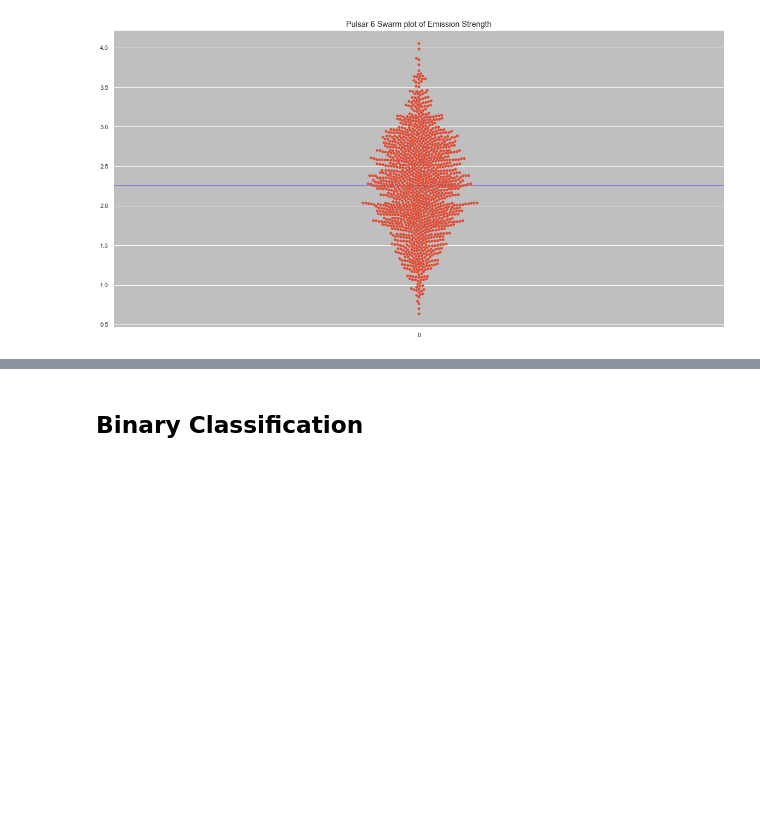
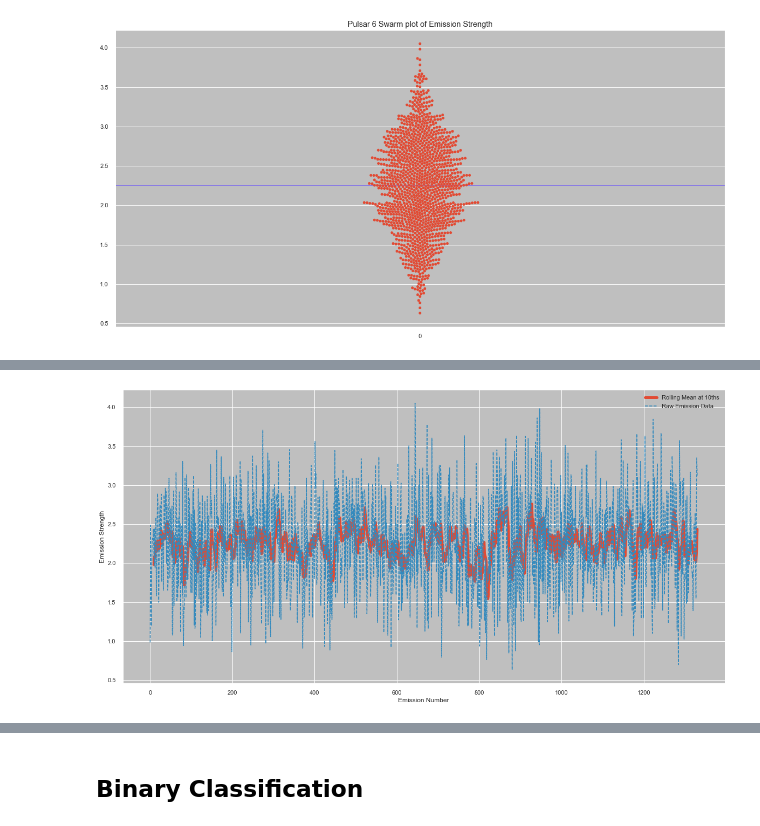
Before and after one commit to doughnutgod/PulsarPioneers, a Jupyter notebook: pulsar3.ipynb, the cells around one changed output, grey strips where cells are left out. Saved outputs shown, nothing was run; the diff lists cells and outputs as text; code cells hidden in the pictures; blank space fills up the shorter version.

```diff
--- a/pulsar3.ipynb
+++ b/pulsar3.ipynb
@@ -180,0 +242,12 @@ Text(0.5, 1.0, 'distribution of Pulsar 6 binary assignments')
+# %%
+pulsar['RollingMeanEmissions10ths'] = pulsar["Brightness"].rolling(10).mean()
+
+plt.figure(figsize=(20,10))
+plt.plot(pulsar['RollingMeanEmissions10ths'], label="Rolling Mean at 10ths", lw=5)
+plt.plot(pulsar['Brightness'], label= "Raw Emission Data", linestyle='--')
+plt.legend()
+plt.ylabel('Emission Strength')
+plt.xlabel('Emission Number')
+plt.show()
+# %% [output]
+[figure, added]
```
Also changed, not shown: parts of 10 cells of this notebook, 9 other files.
:::::
How to complete this task — For the word "plot", state how many lines of the entries contain it, with nothing else.

Response area — 2